Tuesday, July 3

Because I am my mother's daughter...

What is a functional ovarian cyst?
An ovarian cyst is a round, thin-walled, clear fluid-filled sac that develops in the ovary as part of normal egg development. When on the ovary's surface, an ovarian cyst looks something like a skin blister. A normal ovarian cyst can grow as large as 1.5 in.(3.8 cm) as it prepares to release an egg into the abdomen (ovulation).

When an ovarian cyst does not release its egg, it continues to grow, becoming larger than normal (functional ovarian cyst). A functional ovarian cyst may also form after an egg is released. In this case, the ovarian cyst reseals itself and swells with fluid. This is called a luteal cyst. Functional ovarian cysts are the most common type of ovarian growth in women of childbearing age.
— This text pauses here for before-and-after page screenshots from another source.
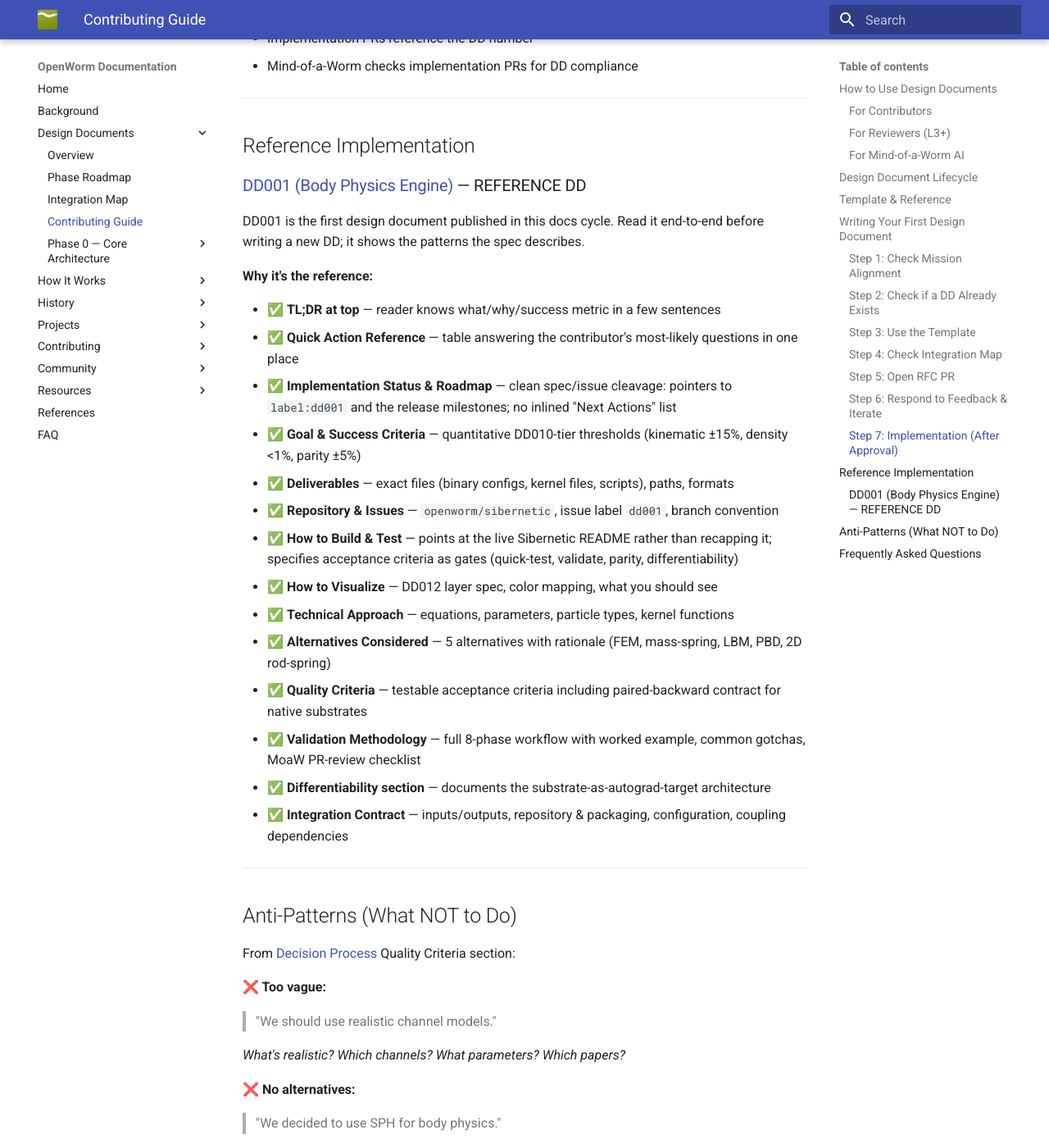
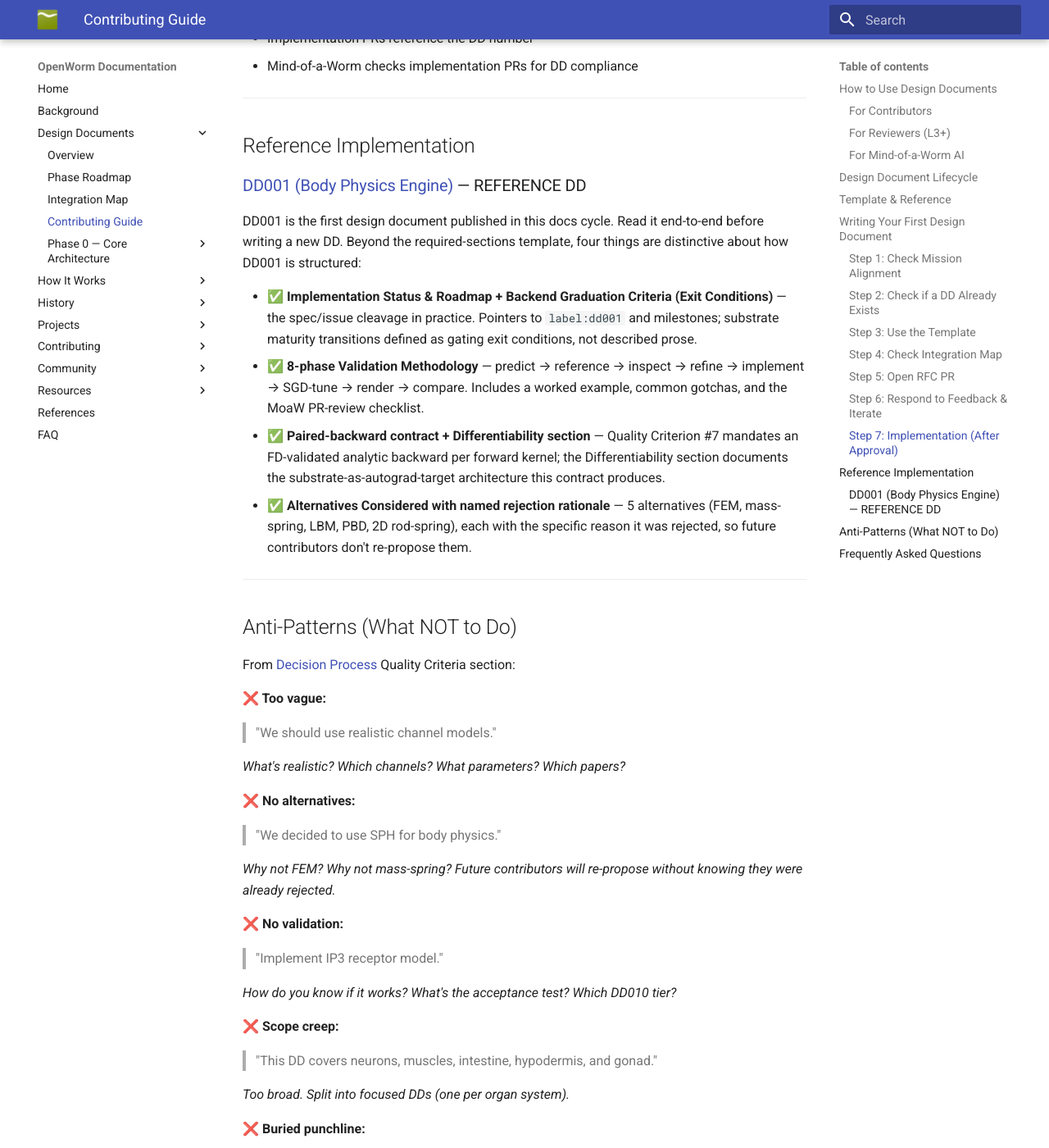
Before and after one commit to openworm/openworm_docs, an MkDocs documentation site: the page built from docs/design_documents/contributing_guide.md, in a window 1280 px wide and 1400 px high, scrolled down 5194 px. Shown: the whole window at 82% size. Built offline with MkDocs 1.6.1 and Material for MkDocs 9.7.7, drawn with Linux system fonts in a browser that asks for light colours.

Commit message:
Redundancy pass: cut 7 redundant sections / phrasings
Cut 1: DD001 §Stabilization Sequence (8-step numbered list) — deleted.
This was an inlined Next Actions list, the exact anti-pattern we
just codified. Every step was covered by §Backend Graduation
Criteria (Exit Conditions) or a milestone in DD001_draft_issues.
~10 lines.

Cut 2: DD001 footer "Active implementation:" line — deleted.
Redundant pointer to §Implementation Status & Roadmap at the top
of the same doc. ~1 line.

Cut 3: DD001 §Implementation Status & Roadmap milestone enumeration
trimmed — dropped the parenthetical that named each milestone's
theme inside the spec. The milestones page itself has the
descriptions; two places to sync = rot path.

Cut 4: contributing_guide.md Reference Implementation section
reduced from 14 bullets to 4. The 10 dropped bullets repeated the
required-sections checklist a few lines up. Kept the 4 distinctive
items: Implementation Status & Roadmap + Exit Conditions, 8-phase
Validation Methodology, paired-backward + Differentiability,
Alternatives Considered with rationale. ~20 lines.

Cut 5: DD001_draft_issues "Milestones" intro paragraph trimmed.
Dropped the historical-milestones recap (the Historical milestones
table at the bottom of the section already lists them).

Cut 6: DD001_draft_issues per-issue Milestone field shortened from
"**v0.X.0** (Long Theme Name)" to "[v0.X.0](#milestones)" — 18
issues × ~50-char savings each. Theme name lives in the Milestones
overview table where it belongs.

Cut 7: contributing_guide.md L194 spec/issue cleavage bullet absorbed
into cut 4's rewrite.

Net: ~50 lines removed, no information lost.

Co-Authored-By: Claude Opus 4.7 (1M context) <noreply@anthropic.com>

```diff
--- a/docs/design_documents/contributing_guide.md
+++ b/docs/design_documents/contributing_guide.md
@@ -185,24 +185,12 @@ Once DD is approved and merged:
 
 ### [DD001 (Body Physics Engine)](DD001_Body_Physics_Architecture.md) — REFERENCE DD
 
-DD001 is the first design document published in this docs cycle. Read it end-to-end before writing a new DD; it shows the patterns the spec describes.
+DD001 is the first design document published in this docs cycle. Read it end-to-end before writing a new DD. Beyond the required-sections template, four things are distinctive about how DD001 is structured:
 
-**Why it's the reference:**
-
-- ✅ **TL;DR at top** — reader knows what/why/success metric in a few sentences
-- ✅ **Quick Action Reference** — table answering the contributor's most-likely questions in one place
-- ✅ **Implementation Status & Roadmap** — clean spec/issue cleavage: pointers to `label:dd001` and the release milestones; no inlined "Next Actions" list
-- ✅ **Goal & Success Criteria** — quantitative DD010-tier thresholds (kinematic ±15%, density <1%, parity ±5%)
-- ✅ **Deliverables** — exact files (binary configs, kernel files, scripts), paths, formats
-- ✅ **Repository & Issues** — `openworm/sibernetic`, issue label `dd001`, branch convention
-- ✅ **How to Build & Test** — points at the live Sibernetic README rather than recapping it; specifies acceptance criteria as gates (quick-test, validate, parity, differentiability)
-- ✅ **How to Visualize** — DD012 layer spec, color mapping, what you should see
-- ✅ **Technical Approach** — equations, parameters, particle types, kernel functions
-- ✅ **Alternatives Considered** — 5 alternatives with rationale (FEM, mass-spring, LBM, PBD, 2D rod-spring)
-- ✅ **Quality Criteria** — testable acceptance criteria including paired-backward contract for native substrates
-- ✅ **Validation Methodology** — full 8-phase workflow with worked example, common gotchas, MoaW PR-review checklist
-- ✅ **Differentiability section** — documents the substrate-as-autograd-target architecture
-- ✅ **Integration Contract** — inputs/outputs, repository & packaging, configuration, coupling dependencies
+- ✅ **Implementation Status & Roadmap + Backend Graduation Criteria (Exit Conditions)** — the spec/issue cleavage in practice. Pointers to `label:dd001` and milestones; substrate maturity transitions defined as gating exit conditions, not described prose.
+- ✅ **8-phase Validation Methodology** — predict → reference → inspect → refine → implement → SGD-tune → render → compare. Includes a worked example, common gotchas, and the MoaW PR-review checklist.
+- ✅ **Paired-backward contract + Differentiability section** — Quality Criterion #7 mandates an FD-validated analytic backward per forward kernel; the Differentiability section documents the substrate-as-autograd-target architecture this contract produces.
+- ✅ **Alternatives Considered with named rejection rationale** — 5 alternatives (FEM, mass-spring, LBM, PBD, 2D rod-spring), each with the specific reason it was rejected, so future contributors don't re-propose them.
 
 ---
 
```
Also changed, not shown: docs/design_documents/DD001_Body_Physics_Architecture.md (+1 -13 lines), docs/design_documents/DD001_draft_issues.md (+19 -19 lines).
Like most types of ovarian cysts, functional cysts usually don't cause symptoms and are first noticed during a general pelvic exam. However, a larger ovarian cyst can twist, rupture, or bleed and be very painful. If your health professional has found that you have a functional ovarian cyst, you have no reason to worry about cancer-functional cysts do not lead to cancer. Most functional ovarian cysts go away on their own within a few months and are harmless.
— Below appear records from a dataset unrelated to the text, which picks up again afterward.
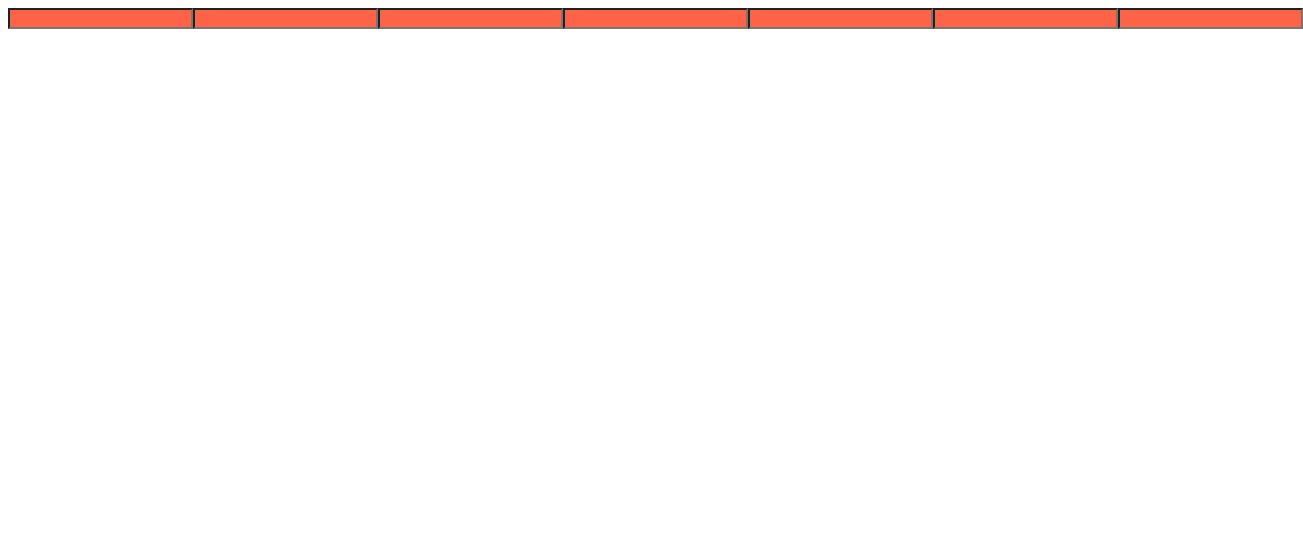
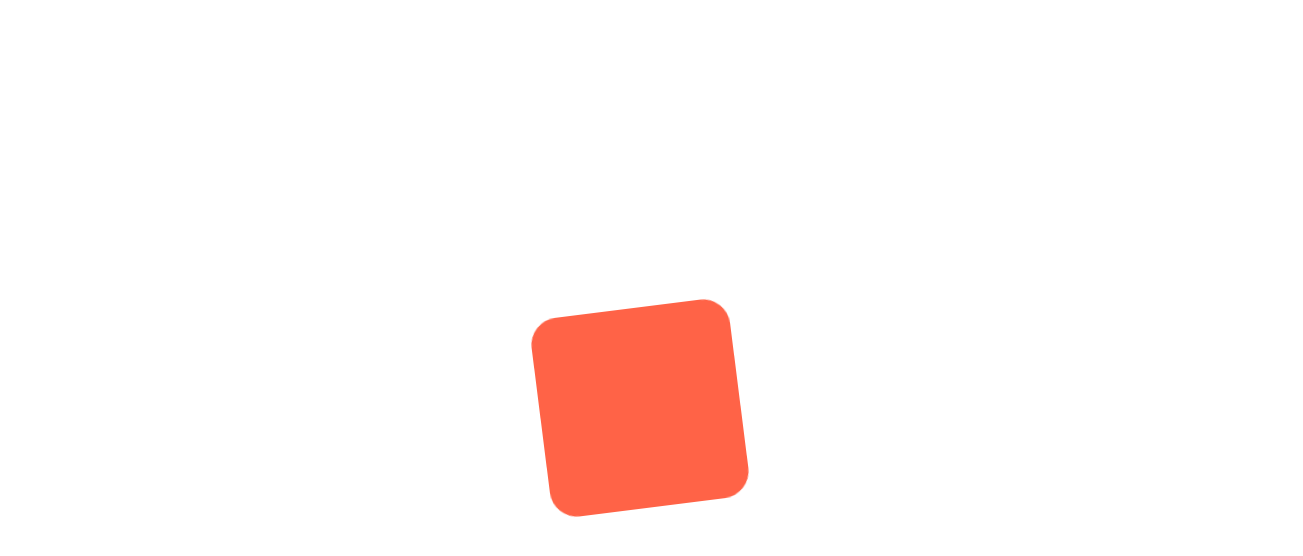
Before and after one commit to kangdongil/react-styled-components-practice_221211, a React (Create React App) app: page / in a window 1280 px wide. Shown: the top 556 px of the page, 1303 px wide, since content can reach past the window. Built offline with nearby package versions, Linux system fonts and the light colour scheme.

Commit message:
Rotating Rounded Box: Apply Animation

```diff
--- a/src/App.js
+++ b/src/App.js
@@ -1,28 +1,39 @@
-import styled from "styled-components";
+import styled, { keyframes } from "styled-components";
 
-const Father = styled.div`
-  display: flex;
+const Wrapper = styled.div`
+  display:flex;
+  height: 100vh;
+  justify-content: center;
+  align-items: center;
 `;
 
-const Input = styled.input.attrs({
-  required: true,
-  minLength: 10,
-})`
+const rotationAnimation = keyframes`
+  0% {
+    transform: rotate(0deg);
+    border-radius: 25px;
+  }
+  50% {
+    transform: rotate(180deg);
+    border-radius: 75px;
+  }
+  100% {
+    transform: rotate(360deg);
+    border-radius: 25px;
+  }
+`;
+
+const Box = styled.div`
   background-color: tomato;
-
+  width: 200px;
+  height: 200px;
+  animation: ${rotationAnimation} 1s linear infinite;
 `;
 
 function App() {
   return (
-    <Father as="header">
-      <Input />
-      <Input />
-      <Input />
-      <Input />
-      <Input />
-      <Input />
-      <Input />
-    </Father>
+    <Wrapper>
+      <Box />
+    </Wrapper>
   );
 }
 
```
What causes functional ovarian cysts?
A functional ovarian cyst is caused by one or more slight changes in the way the ovary produces or releases an egg. Although unlikely, it is possible to ovulate while taking hormonal birth control pills and, therefore, to be capable of developing a functional ovarian cyst.

What are the symptoms?
Most functional ovarian cysts are harmless, do not cause symptoms, and go away without treatment. However, they can cause symptoms such as:

Lower abdominal pain or ache, typically in the middle of your menstrual cycle.
Menstrual period delay.
Weight gain.
Unexpected vaginal bleeding.

Some functional ovarian cysts can twist or rupture and bleed. Symptoms include:

Sudden severe pain, often with nausea and vomiting (possible sign of a twisted cyst).
Pain immediately after intercourse (possible sign of a ruptured cyst).

If you have symptoms that suggest a twisted or ruptured ovarian cyst, call your health professional immediately. Some ruptured cysts bleed enough that treatment is necessary to prevent heavy blood loss.

How are functional ovarian cysts diagnosed?
If your health professional discovers an ovarian cyst during a routine pelvic exam, he or she may use a pelvic ultrasound to make sure the cyst is fluid-filled (functional), then recommend a watchful waiting period and recheck you after a couple of menstrual cycles. A functional ovarian cyst is likely to go away on its own during this period of time.

How are they treated?
Most functional ovarian cysts go away without treatment within 1 to 3 menstrual cycles. If you have a functional cyst that persists through 2 to 3 menstrual cycles or that causes symptoms, your health professional will probably recommend birth control pills, which stop the ovulation process. Birth control pills should prevent new functional cysts from developing, but they may not speed up the shrinkage of an existing cyst.

2 comments:

lou said...

good luck with that

JONES said...

We can avoid cyst infections by diagnosing them early at home Ruptured ovarian cyst symptoms will vary depending on the individual. However, there some common symptoms that could be linked to Ruptured Ovarian cystlike Menstrual irregularities,Pelvic pain a constant or intermittent dull ache that may radiate to your lower back and thighs. I came across a site which was discussing the same.